Change detection data
%%

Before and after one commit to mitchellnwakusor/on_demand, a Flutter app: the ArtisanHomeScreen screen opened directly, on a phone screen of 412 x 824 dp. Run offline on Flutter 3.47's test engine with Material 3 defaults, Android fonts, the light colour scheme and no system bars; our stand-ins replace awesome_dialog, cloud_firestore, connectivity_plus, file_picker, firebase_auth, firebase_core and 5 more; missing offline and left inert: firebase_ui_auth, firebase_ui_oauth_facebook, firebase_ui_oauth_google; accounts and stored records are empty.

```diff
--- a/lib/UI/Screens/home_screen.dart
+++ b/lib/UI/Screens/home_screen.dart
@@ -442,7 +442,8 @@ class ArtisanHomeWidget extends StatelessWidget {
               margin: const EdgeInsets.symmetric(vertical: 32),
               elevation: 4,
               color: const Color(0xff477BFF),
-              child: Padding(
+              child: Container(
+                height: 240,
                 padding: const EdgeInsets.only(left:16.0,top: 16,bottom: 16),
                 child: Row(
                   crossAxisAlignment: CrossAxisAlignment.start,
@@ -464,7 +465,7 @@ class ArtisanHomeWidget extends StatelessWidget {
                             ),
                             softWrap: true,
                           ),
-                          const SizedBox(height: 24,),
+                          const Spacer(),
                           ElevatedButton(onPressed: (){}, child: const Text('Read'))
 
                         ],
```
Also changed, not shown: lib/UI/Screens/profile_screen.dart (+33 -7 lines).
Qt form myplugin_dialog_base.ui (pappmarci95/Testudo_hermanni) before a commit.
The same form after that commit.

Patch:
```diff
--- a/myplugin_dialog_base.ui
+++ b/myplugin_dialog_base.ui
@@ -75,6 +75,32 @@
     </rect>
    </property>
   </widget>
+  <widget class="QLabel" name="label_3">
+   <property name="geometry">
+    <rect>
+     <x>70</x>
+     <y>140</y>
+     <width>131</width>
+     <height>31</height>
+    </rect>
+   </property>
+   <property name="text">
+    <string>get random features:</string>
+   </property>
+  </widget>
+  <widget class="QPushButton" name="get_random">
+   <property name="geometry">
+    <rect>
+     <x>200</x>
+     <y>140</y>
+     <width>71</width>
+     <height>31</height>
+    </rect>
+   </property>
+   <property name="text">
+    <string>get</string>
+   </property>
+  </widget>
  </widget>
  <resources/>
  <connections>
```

%%

**Work item**
Where a line of the records has the string "dart", copy that line.

**Answer space**
--- a/lib/UI/Screens/home_screen.dart
+++ b/lib/UI/Screens/home_screen.dart
Also changed, not shown: lib/UI/Screens/profile_screen.dart (+33 -7 lines).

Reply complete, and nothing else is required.